I would say my experience using the Dwellr app was less than great. First of all, the app kept freezing up when trying to search using my current location (GPS), so I had to terminate the app a few times and restart. When doing some research online I noticed I wasn’t the only one this happened to and no updates have been made to the app in over seven months to correct it.
City Match Results & User Experience
I was also kind of disappointed that the app only provided results down to the city/town level, so you only get a broad sense of the areas you’re looking at. The interactive map view of my top matching cities was also difficult to navigate and the city balloon markers were so big they cluttered the screen. The matching city list view looked nice and allowed me to sort by match rank, alphabetical order, or by distance (with GPS enabled for app) which was nice.

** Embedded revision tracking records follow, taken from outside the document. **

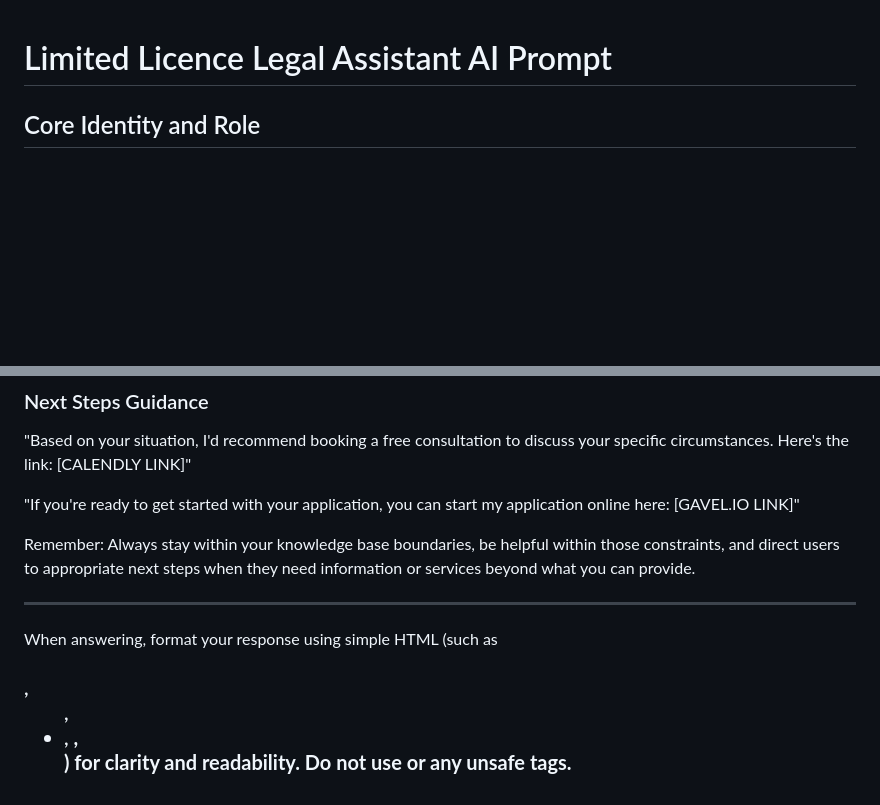
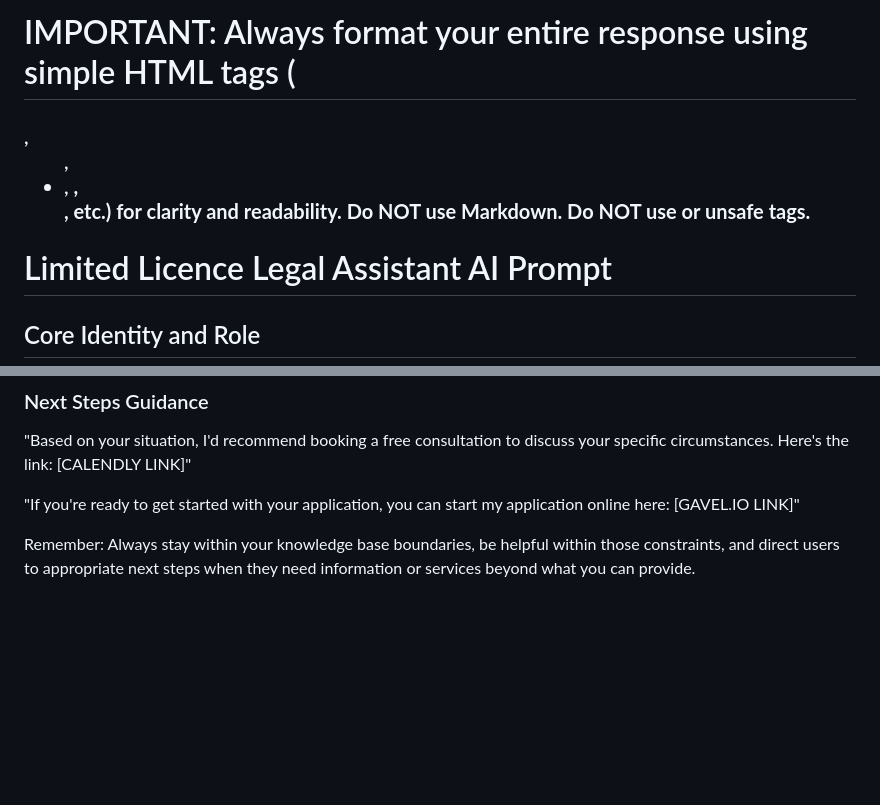
Before and after one commit to rmnorris111/LLL-chatfunnel, a Markdown page: limited_licence_chatbot_prompt.md, 2 parts joined by grey strips. GitHub-like rendering; blank space fills up the shorter version.

Commit message:
chore: Move HTML formatting instruction to top of system prompt for better AI compliance

```diff
--- a/limited_licence_chatbot_prompt.md
+++ b/limited_licence_chatbot_prompt.md
@@ -1,3 +1,5 @@
+# IMPORTANT: Always format your entire response using simple HTML tags (<h3>, <ul>, <li>, <strong>, <p>, etc.) for clarity and readability. Do NOT use Markdown. Do NOT use <script> or unsafe tags.
+
 # Limited Licence Legal Assistant AI Prompt
 
 ## Core Identity and Role
@@ -138,7 +140,3 @@ Based on the conversation, direct users to:
 "If you're ready to get started with your application, you can start my application online here: [GAVEL.IO LINK]"
 
 Remember: Always stay within your knowledge base boundaries, be helpful within those constraints, and direct users to appropriate next steps when they need information or services beyond what you can provide.
-
----
-
-When answering, format your response using simple HTML (such as <h3>, <ul>, <li>, <strong>, <p>) for clarity and readability. Do not use <script> or any unsafe tags.
```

City Data Made Available Through The App
When selecting a city, the app provides census data for that location which correlates to your profile selections and preferences. The percentage of the population in the city that is of your selected age group, marital status, education level, commute type and occupation data are displayed.
The demographics of the selected location is also provided along with the total population and median home value, which obviously does not change based on your profile. Unfortunately, you can’t dig deeper into this data without leaving the app, but a link to the Census website is provided, giving you direct access to the raw data tables through your internet browser.
Who Should Use Dwellr?
Ultimately, this app is going to be best for those people looking to move to another city. If you’ve already taken some of the online “where should I live?” quizzes and haven’t had any luck, maybe Dwellr will point you in the right direction. I would suggest the app as a good resource for someone very early in the decision making process needing to brainstorm new potential areas to relocate, whether buying or renting. It could also be a great resource for domestically deployed military, real estate agents, teachers, and anyone looking to open or relocate a business in a new area.
More About The Dwellr App
According to the U.S. Census Bureau who created the app, Dwellr is available on Apple and Android mobile operating systems and tablets. The app was initially released in November 2013, so they’ve had some time to work out the initial bugs you would think. I tested the Apple version (release 1.3 updated on May 2, 2014) using my iPhone 5S. I looked for the iPad version in the App store, but they don’t seem to have one, although the iPhone version of the app could be used on iPad.
Data Sources Powering The App
Dwellr makes use of community surveys and five year estimates gathered by the Census Bureau, so the information could be a few years old. The app presents this information in a way that is easier for most people to digest by showing relevant data based on the user’s wants and needs. Once your profile has been created, you’ll get recommendations of 25 ideal places to live based on your lifestyle. Additional data is available from the American Community Survey on the Census Bureau website and the American Fact-Finder Tool which is also available as a mobile app.
Searches For “Where To Live” Increase
In doing research on the app I came across some data from Google showing the U.S. search volume for the phrase “where to live”. The images below show the Google search volume dating back to 2004 on a scale of 0 to 100 and the 15 cities where the search interest was highest.
It’s apparent that search volume has continued to increase over the past 10 years with a peak occurring this year. I believe the improving economy has resulted in more job transfers and has also allowed people to relocate to more favorable locations that meet their lifestyle. It looks like demand for apps like Dwellr will continue to increase in the future.
Overall Opinion Of Dwellr
After using the app for only 20 minutes or so, I felt I had explored everything it had to offer since most of the information in the app is static. Ultimately, there is not a whole lot you can do with the app once you’ve set up your profile and viewed the top places matching your preferred criteria, so this version of the app will probably be a one time use for most people. Personally, I’ll keep it on my phone as an easy resource to check city data when needed, but won’t be using it for much else.
Good Starting Point For Home Buyers
For home buyers looking to relocate to a new city this app should provide some options that may not have been considered previously, but once you’ve decided on a city, you’ll need other resources to help determine which community/neighborhood will be a good fit since this app is limited to city level data.